EXTRACTED ENTRIES Start Marker

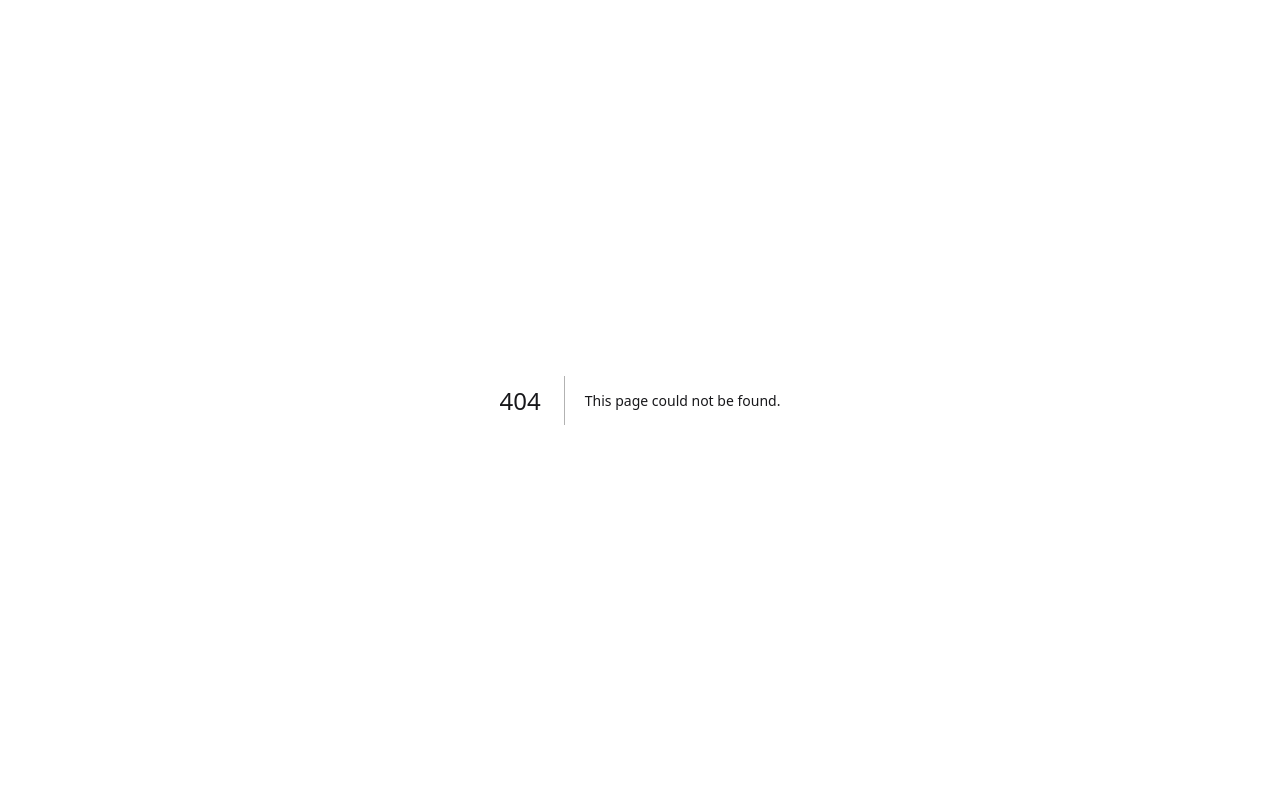
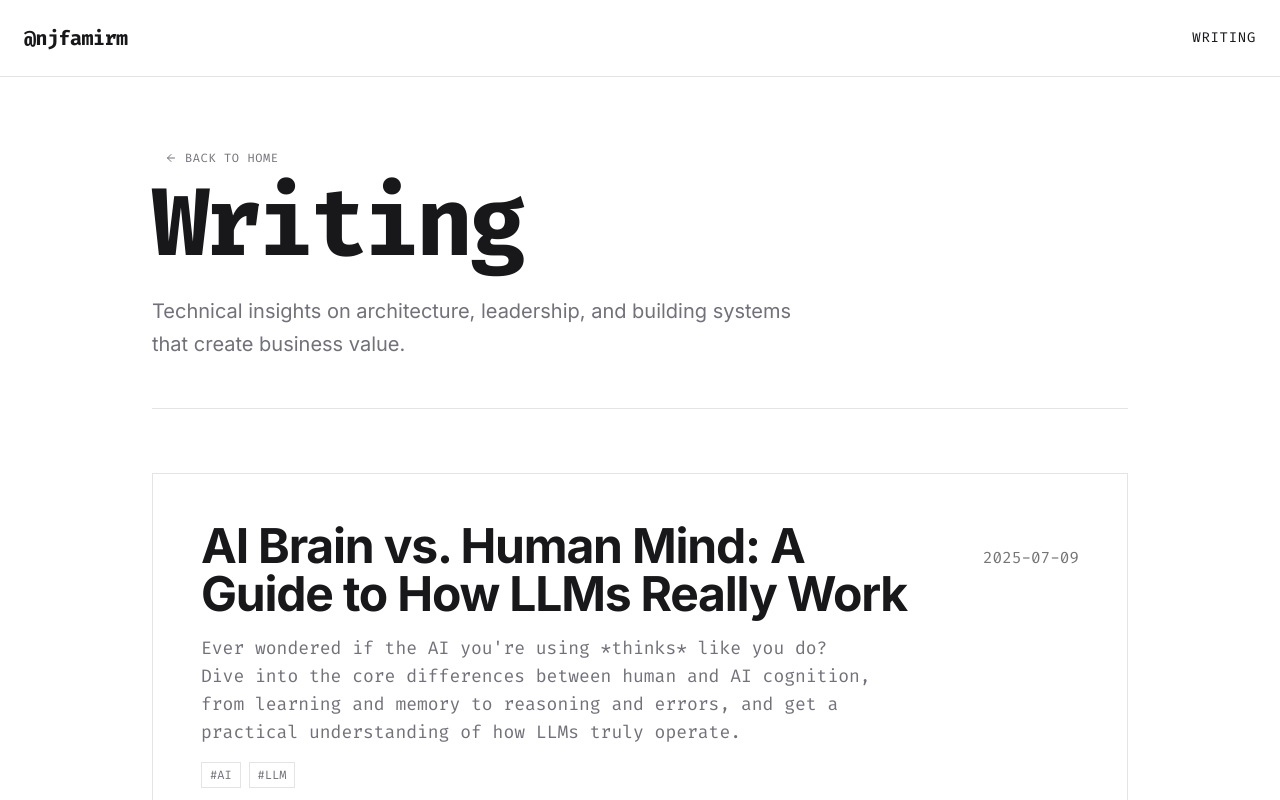
Before and after one commit to njfamirm/blog, a Next.js app: page /en/blog in a window 1280 px wide. Before the commit this address had no page. Shown: the top 800 px of the page. Built offline with nearby package versions, Linux system fonts and the light colour scheme.

Commit message:
feat: Implement sitemap, robots.txt, and i18n routing with a language layout, updating blog post links to include the language prefix.

```diff
--- a/app/blog/[slug]/page.tsx
+++ b/app/[lang]/blog/[slug]/page.tsx
@@ -6,6 +6,7 @@ import type { Metadata } from 'next'
 export async function generateStaticParams() {
   const posts = getAllPostSlugs()
   return posts.map((post) => ({
+    lang: 'en',
     slug: post.params.slug,
   }))
 }
@@ -13,7 +14,7 @@ export async function generateStaticParams() {
 export async function generateMetadata({
   params,
 }: {
-  params: Promise<{ slug: string }>
+  params: Promise<{ lang: string; slug: string }>
 }): Promise<Metadata> {
   const { slug } = await params
   const post = await getPostData(slug)
@@ -30,7 +31,7 @@ export async function generateMetadata({
 export default async function BlogPostPage({
   params,
 }: {
-  params: Promise<{ slug: string }>
+  params: Promise<{ lang: string; slug: string }>
 }) {
   const { slug } = await params
   const post = await getPostData(slug)
@@ -46,7 +47,7 @@ export default async function BlogPostPage({
             </Link>
             <nav className="flex items-center gap-8">
               <Link
-                href="/blog"
+                href="/en/blog"
                 className="font-mono text-sm uppercase tracking-wider hover:bg-foreground hover:text-background transition-none duration-0 px-3 py-2 border border-transparent hover:border-foreground"
               >
                 Writing
@@ -60,7 +61,7 @@ export default async function BlogPostPage({
       <article className="container mx-auto px-6 py-16">
         {/* Back Link */}
         <Link
-          href="/blog"
+          href="/en/blog"
           className="inline-flex items-center gap-2 font-mono text-xs uppercase tracking-wider text-muted-foreground hover:bg-foreground hover:text-background transition-none duration-0 px-3 py-2 border border-transparent hover:border-foreground mb-12"
         >
           <ArrowLeft className="h-3 w-3" />
@@ -119,7 +120,7 @@ export default async function BlogPostPage({
         {/* Related Articles / CTA */}
         <div className="max-w-2xl mx-auto mt-24 pt-12 border-t border-border">
           <Link
-            href="/blog"
+            href="/en/blog"
             className="inline-flex items-center gap-2 bg-foreground text-background px-6 py-3 font-mono text-sm uppercase tracking-wider hover:bg-background hover:text-foreground transition-none duration-0 border border-foreground"
           >
             Read More Articles
--- a/app/blog/page.tsx
+++ b/app/[lang]/blog/page.tsx
@@ -15,7 +15,7 @@ export default function BlogPage() {
             </Link>
             <nav className="flex items-center gap-8">
               <Link
-                href="/blog"
+                href="/en/blog"
                 className="font-mono text-sm uppercase tracking-wider text-primary"
               >
                 Writing
@@ -51,7 +51,7 @@ export default function BlogPage() {
           {blogPosts.map((post) => (
             <Link
               key={post.slug}
-              href={`/blog/${post.slug}`}
+              href={`/en/blog/${post.slug}`}
               className="group block p-8 md:p-12 hover:bg-foreground hover:text-background transition-none duration-0"
             >
               <div className="flex flex-col md:flex-row md:items-baseline md:justify-between gap-6">
--- /dev/null
+++ b/app/[lang]/layout.tsx
@@ -0,0 +1,13 @@
+export default function LangLayout({
+  children,
+  params,
+}: {
+  children: React.ReactNode
+  params: { lang: string }
+}) {
+  return children
+}
+
+export async function generateStaticParams() {
+  return [{ lang: 'en' }]
+}
--- a/app/page.tsx
+++ b/app/page.tsx
@@ -78,7 +78,7 @@ export default function Page() {
             {latestPosts.map((post) => (
               <Link
                 key={post.slug}
-                href={`/blog/${post.slug}`}
+                href={`/en/blog/${post.slug}`}
                 className="group block p-8 md:p-12 hover:bg-foreground hover:text-background transition-none duration-0"
               >
                 <div className="flex flex-col md:flex-row md:items-baseline md:justify-between gap-6">
--- /dev/null
+++ b/app/robots.ts
@@ -0,0 +1,15 @@
+import { MetadataRoute } from 'next';
+
+export default function robots(): MetadataRoute.Robots {
+  const baseUrl = 'https://www.njfamirm.ir';
+
+  return {
+    rules: [
+      {
+        userAgent: '*',
+        allow: '/',
+      },
+    ],
+    sitemap: `${baseUrl}/sitemap.xml`,
+  };
+}
--- /dev/null
+++ b/app/sitemap.ts
@@ -0,0 +1,44 @@
+import { MetadataRoute } from 'next';
+import fs from 'fs';
+import path from 'path';
+import matter from 'gray-matter';
+
+export default function sitemap(): MetadataRoute.Sitemap {
+  const baseUrl = 'https://www.njfamirm.ir';
+
+  // Static pages
+  const staticPages: MetadataRoute.Sitemap = [
+    {
+      url: baseUrl,
+      lastModified: new Date(),
+      changeFrequency: 'monthly',
+      priority: 1,
+    },
+    {
+      url: `${baseUrl}/en/blog`,
+      lastModified: new Date(),
+      changeFrequency: 'weekly',
+      priority: 0.8,
+    },
+  ];
+
+  // Dynamic blog posts (English only)
+  const blogDir = path.join(process.cwd(), 'content/blog');
+  const blogFiles = fs.readdirSync(blogDir).filter(file => file.endsWith('.md'));
+
+  const blogPosts: MetadataRoute.Sitemap = blogFiles.map(filename => {
+    const filePath = path.join(blogDir, filename);
+    const fileContents = fs.readFileSync(filePath, 'utf8');
+    const { data } = matter(fileContents);
+    const slug = filename.replace(/\.md$/, '');
+
+    return {
+      url: `${baseUrl}/en/blog/${slug}`,
+      lastModified: data.date ? new Date(data.date) : new Date(),
+      changeFrequency: 'monthly' as const,
+      priority: 0.6,
+    };
+  });
+
+  return [...staticPages, ...blogPosts];
+}
```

EXTRACTED ENTRIES End Marker

EXERCISE: Among the lines above, return those that hold the word "center".

WRITTEN RESPONSE:
             <nav className="flex items-center gap-8">
           className="inline-flex items-center gap-2 font-mono text-xs uppercase tracking-wider text-muted-foreground hover:bg-foreground hover:text-background transition-none duration-0 px-3 py-2 border border-transparent hover:border-foreground mb-12"
             className="inline-flex items-center gap-2 bg-foreground text-background px-6 py-3 font-mono text-sm uppercase tracking-wider hover:bg-background hover:text-foreground transition-none duration-0 border border-foreground"
             <nav className="flex items-center gap-8">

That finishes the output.